Context: A long-standing myth in medical education research is a divide between two different poles: research aiming to advance theory with little focus on practical applications ('ivory tower' research) and practically oriented research aiming to serve educators and decision-makers with little focus on advancing theory ('in-the-trenches' practice). We explored this myth in a sample of randomised medical education studies using Stokes' four-quadrant framework for the classification of research perspective.
Methods: We searched MEDLINE, Embase, CINAHL, PsychINFO, ERIC, Web of Science and Scopus for studies in medical education using a randomised design that were published between 1 January 2018 and 31 December 2018. We used Stokes' four-quadrant framework to categorise the studies according to their use of theory, concepts and their justification for practical use. We compared medical education research published in medical education journals and clinical journals.
Results: A total of 150 randomised studies were included in the analysis. The largest segment of studies (46.7%) was categorised as use-inspired basic research (Pasteur's Quadrant), closely followed by pure applied research (40.7%, Edison's Quadrant). Only a few studies were categorised as aiming to advance knowledge with no thought for practical educational application (2.0%, Bohr's Quadrant). The proportion of studies that included educational concepts and theory differed according to publication in clinical journals or medical education journals: 40.5% vs 71.8%, respectively, P < .001. There were no differences between journals with regard to the proportion of studies that included a practical educational or clinical rationale (P = .99).

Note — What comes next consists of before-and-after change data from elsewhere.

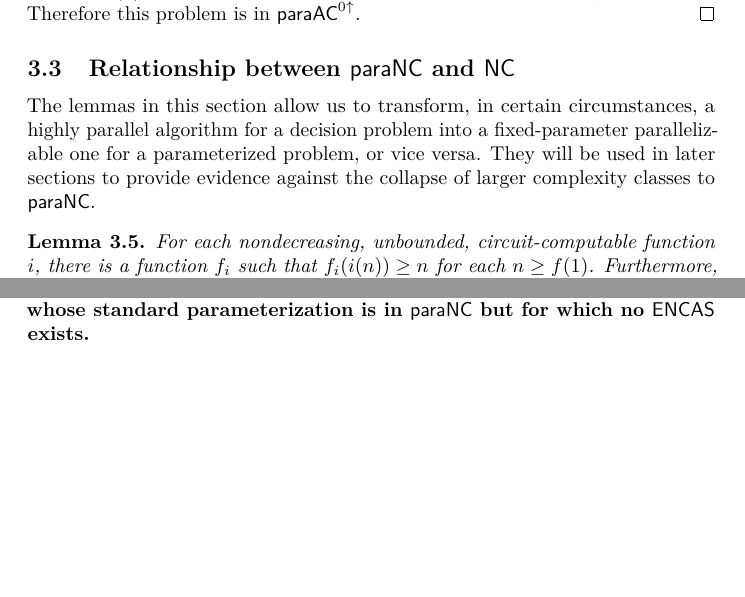
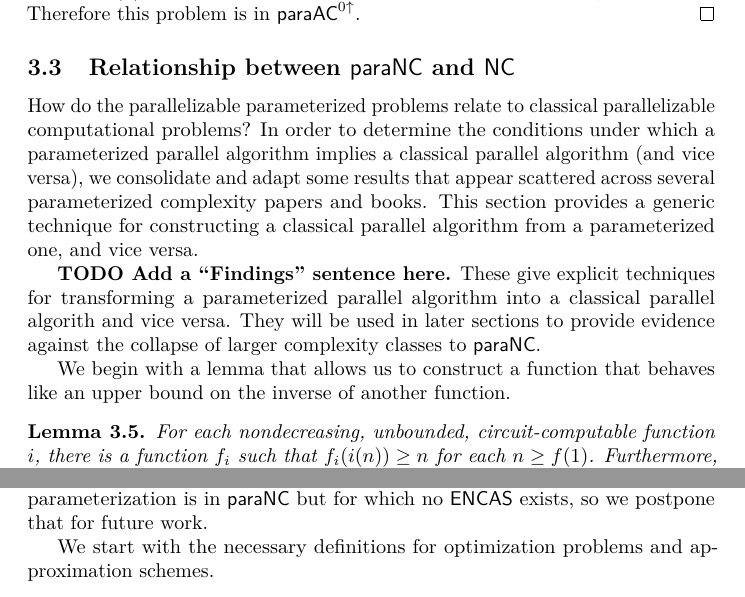
Before and after one commit to jfinkels/fpp, a LaTeX paper (fpp.tex, which reads paranc.tex): two parts of pages 6 and 11 of 29 before the commit and two parts of pages 6 and 10 of 30 after it, joined at a grey line, cut so that both start at the same text, the shorter picture padded with empty space. Compiled offline with pdfLaTeX.

Commit message:
Adds global introduction to optimization problem section

```diff
--- a/paranc.tex
+++ b/paranc.tex
@@ -248,22 +248,26 @@ Contrast this with the complexity of the corresponding parameterized problem.
 %
 % What is the current situation, and why is the need so important?
 %
+How do the parallelizable parameterized problems relate to classical parallelizable computational problems?
+%
 % %% Need (readers - why you?) %%
 %
 % Why is this relevant to the reader, and why does something need to be done?
 % (Also reference relevant existing work.)
 %
+In order to determine the conditions under which a parameterized parallel algorithm implies a classical parallel algorithm (and vice versa),
 %
 % %% Task (author - why me?) %%
 %
 % What was undertaken to address the need?
 %
+we consolidate and adapt some results that appear scattered across several parameterized complexity papers and books.
 %
 % %% Object (document - why this document?) %%
 %
 % What does this document cover?
 %
-%
+This section provides a generic technique for constructing a classical parallel algorithm from a parameterized one, and vice versa.
 
 % % Summary %
 %
@@ -271,18 +275,20 @@ Contrast this with the complexity of the corresponding parameterized problem.
 %
 % What did the work reveal when performing the task?
 %
+\todo{Add a ``Findings'' sentence here.}
 %
 % %% Conclusion (readers - so what?)
 %
 % What did the findings mean for the audience?
 %
+These give explicit techniques for transforming a parameterized parallel algorithm into a classical parallel algorith and vice versa.
 %
 % %% Perspective (anyone - what now?)
 %
 % What should be done next?
+They will be used in later sections to provide evidence against the collapse of larger complexity classes to $\para \NC$.
 
-The lemmas in this section allow us to transform, in certain circumstances, a highly parallel algorithm for a decision problem into a fixed-parameter parallelizable one for a parameterized problem, or vice versa.
-They will be used in later sections to provide evidence against the collapse of larger complexity classes to $\para \NC$.
+We begin with a lemma that allows us to construct a function that behaves like an upper bound on the inverse of another function.
 
 \begin{lemma}\label{lem:upperinverse}
   For each nondecreasing, unbounded, circuit-computable function $i$, there is a function $f_i$ such that $f_i(i(n)) \geq n$ for each $n \geq f(1)$.
@@ -473,8 +487,11 @@ Below, a ``nontrivial'' parameterized problem is one in which $\emptyset \subset
 % %% Perspective (anyone - what now?)
 %
 % What should be done next?
+One thing we are unable to show in this section is an optimization problem whose budget problem is $\P$-complete and whose standard parameterization is in $\para \NC$ but for which no $\ENCAS$ exists, so we postpone that for future work.
 
-Yet another way to do this is to find an optimization problem whose budget problem is $\P$-complete while admitting a highly parallel approximation scheme.
+%% Yet another way to do this is to find an optimization problem whose budget problem is $\P$-complete while admitting a highly parallel approximation scheme.
+
+We start with the necessary definitions for optimization problems and approximation schemes.
 
 \begin{definition}
   An \emph{optimization problem} $O$ is a four-tuple $(I, S, m, t)$, where $I$ is the set of instances, $S$ is the set of pairs $(x, w)$ where $w$ is a solution for $x$, the function $m$ computes the \emph{measure} (or \emph{objective value}) for such a pair, and $t$ is either $\min$ or $\max$.
@@ -567,7 +584,7 @@ This theorem is an adaptation of \autocite[Theorem~1.32]{fg06}.
 \end{proof}
 
 The converse does not hold: the minimum vertex cover problem is a counterexample because it is in $\para \NC$ \autocite[Theorem~4.5]{bst15}.
-\todo{Show an example of an optimization problem whose budget problem is $\P$-complete and whose standard parameterization is in $\para \NC$ but for which no $\ENCAS$ exists.}
+%% \todo{Show an example of an optimization problem whose budget problem is $\P$-complete and whose standard parameterization is in $\para \NC$ but for which no $\ENCAS$ exists.}
 
 Our goal now reduces to finding an optimization problem in $\ENCAS$ whose budget problem is $\P$-complete.
 %% There exist problems that are $\P$-complete and have randomized $\FNCAS$ algorithms, so under a derandomization assumption, we can show a problem that fits the requirement.
```
Also changed, not shown: paranc.tex (12 more changed lines).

Conclusion: In a large sample of studies using randomised designs, we found no evidence to support the myth that medical education research divides between two singular poles represented by 'ivory tower research' and 'in-the-trenches practice'. We did confirm prevailing assumptions regarding an emphasis on non-theoretical medical education research in clinical journals.
© 2020 John Wiley & Sons Ltd and The Association for the Study of Medical Education.